On August 20 I’m taking my six-year-old daughter to Nashville, Tennessee to see the Great American Eclipse. This is the first eclipse to sweep across both coasts of the United States in 99 years. A partial eclipse will be visible in Vermont, peaking at 2:40 p.m. on Monday August 21. To see the moon completely block out the sun’s light, you’ll need to travel to the path of “totality.”
What is a Solar Eclipse?
A solar eclipse is a truly spectacular phenomenon. Everyone should try to catch a glimpse of this unique event. Whether you stay here or travel, eye safety is of the utmost importance. During the minute or so of totality, it is safe to look at the sun without any protection or special filter, but that will not be possible in Vermont.

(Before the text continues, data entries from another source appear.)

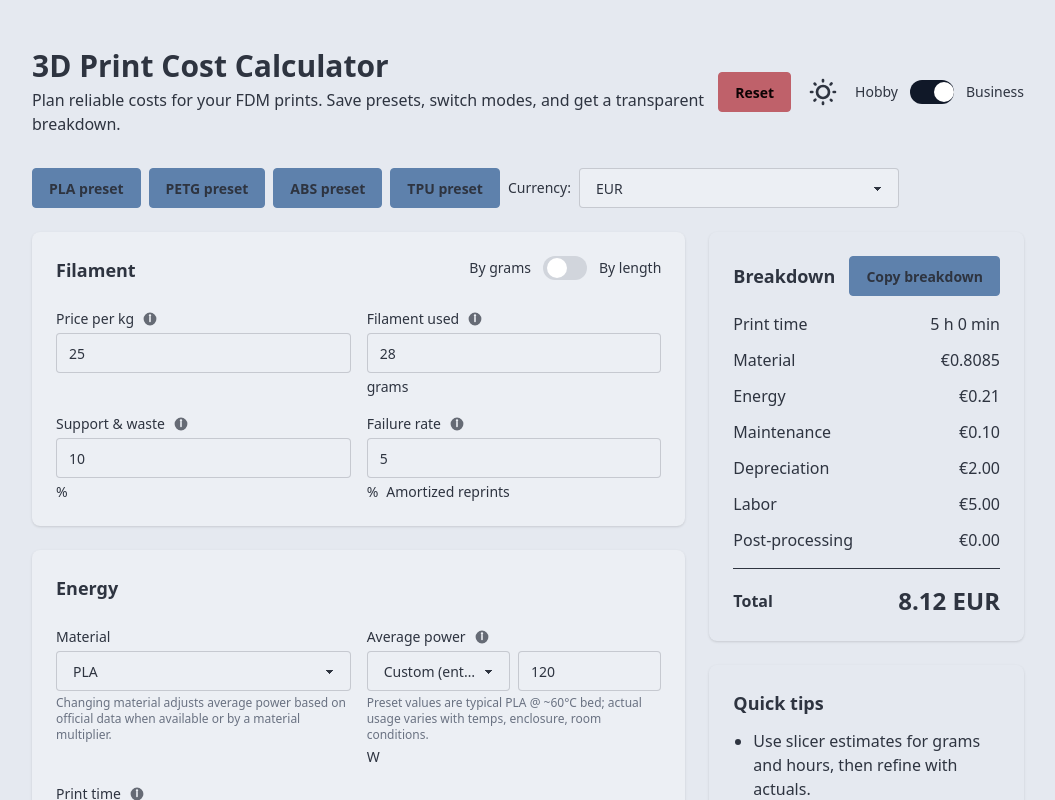
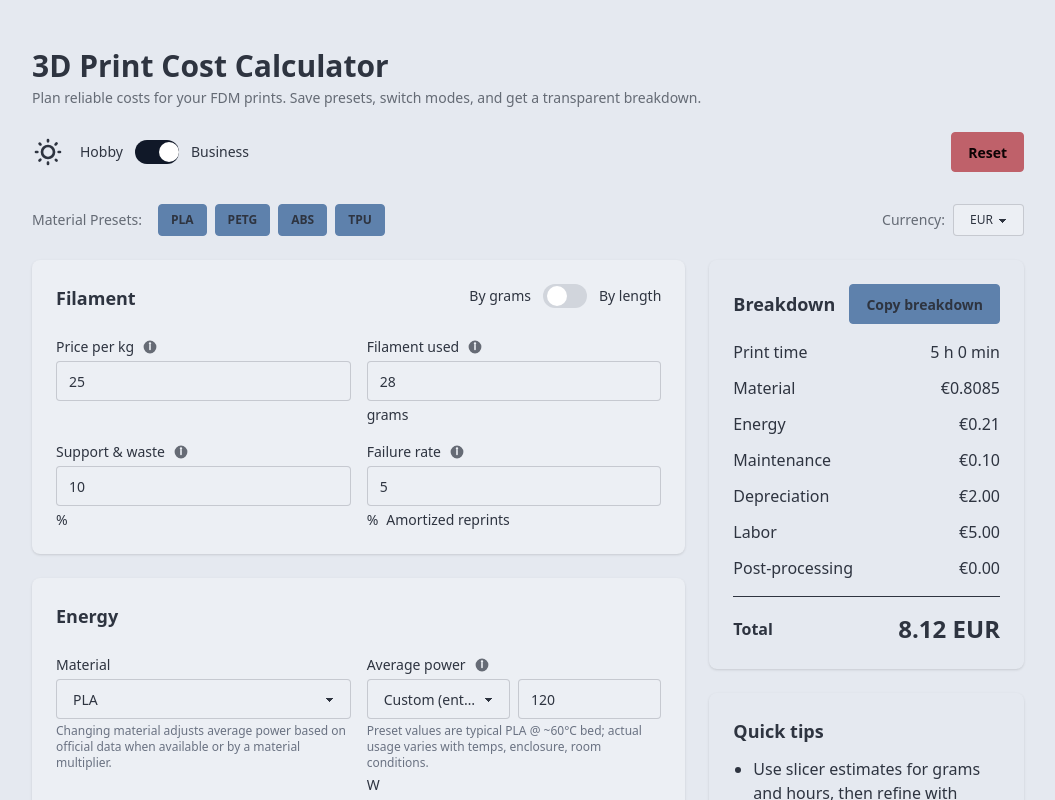
Before and after one commit to BenGeba/3d-print-cost, a React (Vite) app: page / in a window 1280 px wide. Shown: the top 800 px of the page, without its empty margins (112-1167 px from the left). Built offline with nearby package versions, Linux system fonts and the light colour scheme.

Commit message:
refactor: Improve layout and organization of header controls in the cost calculator

```diff
--- a/src/App.tsx
+++ b/src/App.tsx
@@ -611,34 +611,40 @@ export default function App() {
   return (
     <div className="min-h-screen bg-base-200 text-base-content transition-colors">
       <div className="max-w-5xl mx-auto px-4 py-8 md:py-12">
-        <header className="mb-8 flex items-center justify-between">
-          <div>
+        <header className="mb-8">
+          {/* Title */}
+          <div className="mb-6">
             <h1 className="text-2xl md:text-3xl font-bold">3D Print Cost Calculator</h1>
-            <p className="mt-1">Plan reliable costs for your FDM prints. Save presets, switch modes, and get a transparent breakdown.</p>
+            <p className="mt-1 text-sm md:text-base text-base-content/70">Plan reliable costs for your FDM prints. Save presets, switch modes, and get a transparent breakdown.</p>
           </div>
+
+          {/* Controls - Clean single row layout */}
+          <div className="flex flex-wrap items-center justify-between gap-4">
             <div className="flex items-center gap-4">
-            <button className="btn btn-soft btn-error" onClick={openResetModal}>
-              Reset
-            </button>
               <label className="swap swap-rotate">
-              {/* this hidden checkbox controls the state */}
                 <input type="checkbox" className="theme-controller" checked={isDarkTheme} onChange={onThemeSwapChange} />
-              {/* sun icon */}
                 <svg className="swap-off h-8 w-8 fill-current" xmlns="http://www.w3.org/2000/svg" viewBox="0 0 24 24">
                   <path d="M5.64,17l-.71.71a1,1,0,0,0,0,1.41,1,1,0,0,0,1.41,0l.71-.71A1,1,0,0,0,5.64,17ZM5,12a1,1,0,0,0-1-1H3a1,1,0,0,0,0,2H4A1,1,0,0,0,5,12Zm7-7a1,1,0,0,0,1-1V3a1,1,0,0,0-2,0V4A1,1,0,0,0,12,5ZM5.64,7.05a1,1,0,0,0,.7.29,1,1,0,0,0,.71-.29,1,1,0,0,0,0-1.41l-.71-.71A1,1,0,0,0,4.93,6.34Zm12,.29a1,1,0,0,0,.7-.29l.71-.71a1,1,0,1,0-1.41-1.41L17,5.64a1,1,0,0,0,0,1.41A1,1,0,0,0,17.66,7.34ZM21,11H20a1,1,0,0,0,0,2h1a1,1,0,0,0,0-2Zm-9,8a1,1,0,0,0-1,1v1a1,1,0,0,0,2,0V20A1,1,0,0,0,12,19ZM18.36,17A1,1,0,0,0,17,18.36l.71.71a1,1,0,0,0,1.41,0,1,1,0,0,0,0-1.41ZM12,6.5A5.5,5.5,0,1,0,17.5,12,5.51,5.51,0,0,0,12,6.5Zm0,9A3.5,3.5,0,1,1,15.5,12,3.5,3.5,0,0,1,12,15.5Z" />
                 </svg>
-              {/* moon icon */}
                 <svg className="swap-on h-8 w-8 fill-current" xmlns="http://www.w3.org/2000/svg" viewBox="0 0 24 24">
                   <path d="M21.64,13a1,1,0,0,0-1.05-.14,8.05,8.05,0,0,1-3.37.73A8.15,8.15,0,0,1,9.08,5.49a8.59,8.59,0,0,1,.25-2A1,1,0,0,0,8,2.36,10.14,10.14,0,1,0,22,14.05,1,1,0,0,0,21.64,13Zm-9.5,6.69A8.14,8.14,0,0,1,7.08,5.22v.27A10.15,10.15,0,0,0,17.22,15.63a9.79,9.79,0,0,0,2.1-.22A8.11,8.11,0,0,1,12.14,19.73Z" />
                 </svg>
               </label>
+
               <Switch
                 checked={s.mode === "business"}
                 onChange={onToggleMode}
                 labelLeft="Hobby"
                 labelRight="Business"
               />
+            </div>
+
+            <div className="flex items-center gap-3">
+              <button className="btn btn-soft btn-error" onClick={openResetModal}>
+                Reset
+              </button>
               <InstallPWAButton />
+            </div>
           </div>
         </header>
 
@@ -660,19 +666,29 @@ export default function App() {
         </dialog>
 
         {/* Presets & helpers */}
-        <div className="mb-6 flex flex-wrap items-center gap-2">
+        <div className="mb-6">
+          <div className="flex flex-col sm:flex-row sm:items-center gap-4">
+            {/* Material presets */}
+            <div className="flex-1">
+              <div className="flex flex-wrap items-center gap-2">
+                <span className="text-sm font-medium text-base-content/70 mr-2">Material Presets:</span>
                 {Object.keys(presets).map((k) => (
                   <button
                     key={k}
                     onClick={() => applyPreset(k)}
-              className="btn btn-soft btn-primary"
+                    className="btn btn-sm sm:btn-md btn-soft btn-primary"
                   >
-              {k} preset
+                    {k}
                   </button>
                 ))}
-          <span className={SUBTLE}>Currency:</span>
+              </div>
+            </div>
+
+            {/* Currency selector */}
+            <div className="flex items-center gap-2 flex-shrink-0">
+              <span className="text-sm font-medium text-base-content/70">Currency:</span>
               <select
-            className="select select-neutral"
+                className="select select-sm sm:select-md select-neutral min-w-0 w-20"
                 value={s.currency}
                 onChange={(e) => setMany({ currency: e.target.value })}
               >
@@ -680,6 +696,8 @@ export default function App() {
                 <option>USD</option>
                 <option>GBP</option>
               </select>
+            </div>
+          </div>
         </div>
 
         <div className="grid grid-cols-1 lg:grid-cols-3 gap-6">
```
Lines whose indentation alone changed are shown as unchanged.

The energy from the sun’s light can cause permanent damage to the very sensitive tissue in the eye called the retina. Solar retinopathy is the name given to the problems caused by looking at the sun. It is a well-known problem to all retina doctors. In fact, the eye is designed to focus light on a very tiny portion of the retina. Looking at the sun directly is like focusing a magnifying glass on a dry leaf. Think of that image if you are tempted to look at the sun without protection!
How to Keep Your Eyes Safe

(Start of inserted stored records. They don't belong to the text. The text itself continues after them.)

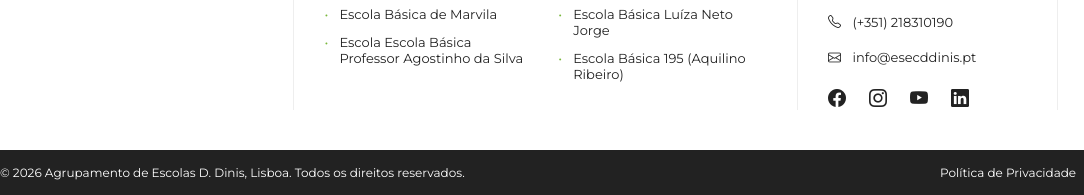
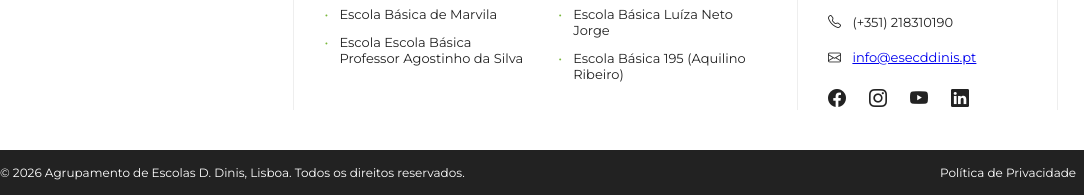
Before and after one commit to camasal/aedd, a plain HTML site: page index.html in a window 1280 px wide. Shown: the part 3705-3900 px from the top of the page, 0-1084 px from the left. Drawn offline with nearby package versions, Linux system fonts and the light colour scheme.

Commit message:
Update index.html

```diff
--- a/index.html
+++ b/index.html
@@ -774,7 +774,7 @@
 
             <p>
                 <i class="bi bi-envelope"></i>
-                info@esecddinis.pt
+                <a href="mailto://info@esecddinis.pt">info@esecddinis.pt</a>
             </p>
 
             <div class="social-icons">
```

Here is how to view the eclipse safely:
- Get a free pair of “eclipse glasses” from your local library or an inexpensive pair on the internet. My daughters picked up some paper and plastic glasses from the local library, but supplies may be limited and run out. Get these glasses from a reputable source, because there have been reports of counterfeit glasses being sold. The American Astronomical Society has guidelines.
- Watch the eclipse indirectly. You can do this with something as simple as a pinhole poked through aluminum foil.

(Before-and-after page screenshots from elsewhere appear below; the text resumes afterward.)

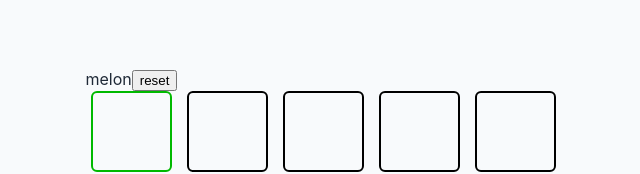
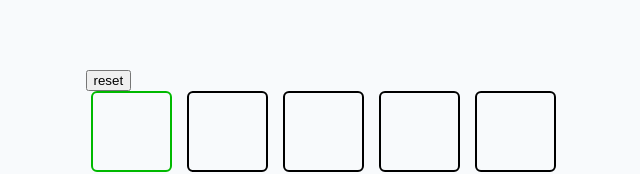
Before and after one commit to pugweather/js-internals-and-other-stuff, a React (Vite) app in the folder react-playground/: page / in a window 1280 px wide. Shown: the top 174 px of the page, without its empty margins (317-957 px from the left). Built offline with nearby package versions, Linux system fonts and the light colour scheme.

Commit message:
-hide answer

```diff
--- a/react-playground/src/wordle/Wordle.jsx
+++ b/react-playground/src/wordle/Wordle.jsx
@@ -108,7 +108,6 @@ export default function Wordle() {
     return (
         <div className="wrapper">
             <div>
-                {answer}
                 {status !== "playing" && <span>you {status}! answer: {answer}</span>}
                 <button onClick={resetGame}>reset</button>
             </div>
```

- Modify existing binoculars, a camera or telescope with a solar filter. I do not recommend this method unless you plan to do more research and practice so you can do this safely. The most important point is: Whatever you use, you must put your solar filter in FRONT of your device. Remember the image of the magnifying glass and the dry leaf? Your camera, binoculars or telescope also focus the intense energy of the sun and can burn through the filter (and your retina) if you put the filter over the eyepiece.
There are a couple of things to avoid:
- Regular sunglasses, polarized sunglasses, and even most welding glasses do not block enough light to make it safe. The appropriate glasses block about 100,000 times more light than normal sunglasses!
- Using film. There are techniques described on the Internet to make a safe filter, but I would not recommend this given that real filter paper is not expensive or hard to come by.
Get Ready for the Next Eclipse in 2024!
I hope you are as excited about the Great American Eclipse as I am. Wherever you are, be sure to watch safely. If you aren’t traveling to the path of totality this year, don’t worry, in seven short years, on April 8, 2024, another solar eclipse will occur, and the path of totality will pass right through northern New York state and New England.
More information about viewing the eclipse safely and solar eclipse glasses and filters are listed below:
Christopher Brady, MD, is an ophthalmologist at the University of Vermont Medical Center and assistant professor at the Larner College of Medicine at UVM.